■ WORK REQUEST
Figure out the number of lines in the entries that hold the string "data", then give that number and nothing else.

MATERIAL PROVIDED: Begin

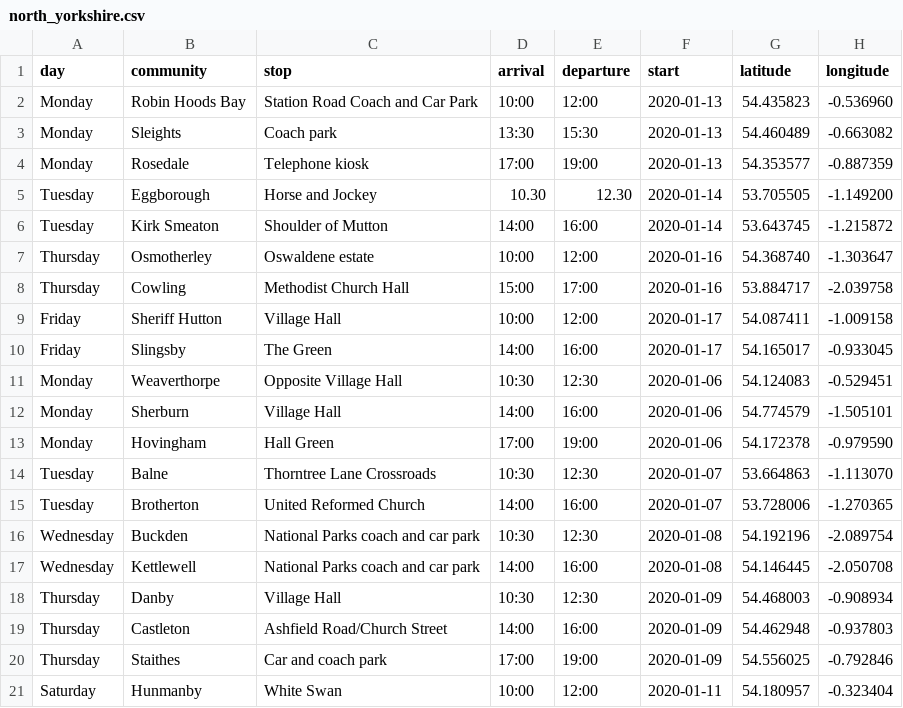
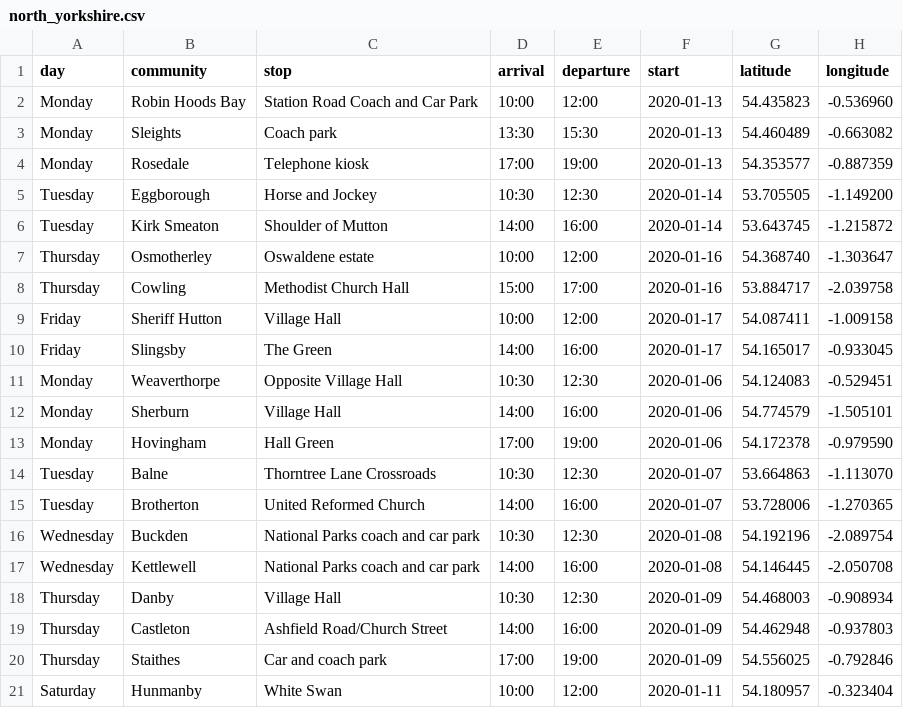
Before and after one commit to LibrariesHacked/mobilelibraries-data, a CSV file: raw/north_yorkshire.csv, drawn as a sheet; the diff names each change by its address in the sheet, - before the commit and + after, or states it on an @@ line.

Commit message:
#52 North Yorkshire data script

```diff
--- a/raw/north_yorkshire.csv
+++ b/raw/north_yorkshire.csv
-D5 (arrival): 10.30
+D5 (arrival): 10:30
-E5 (departure): 12.30
+E5 (departure): 12:30
```
Also changed, not shown: 5 other files.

MATERIAL PROVIDED: End

■ SOLUTION TO THIS PROBLEM
2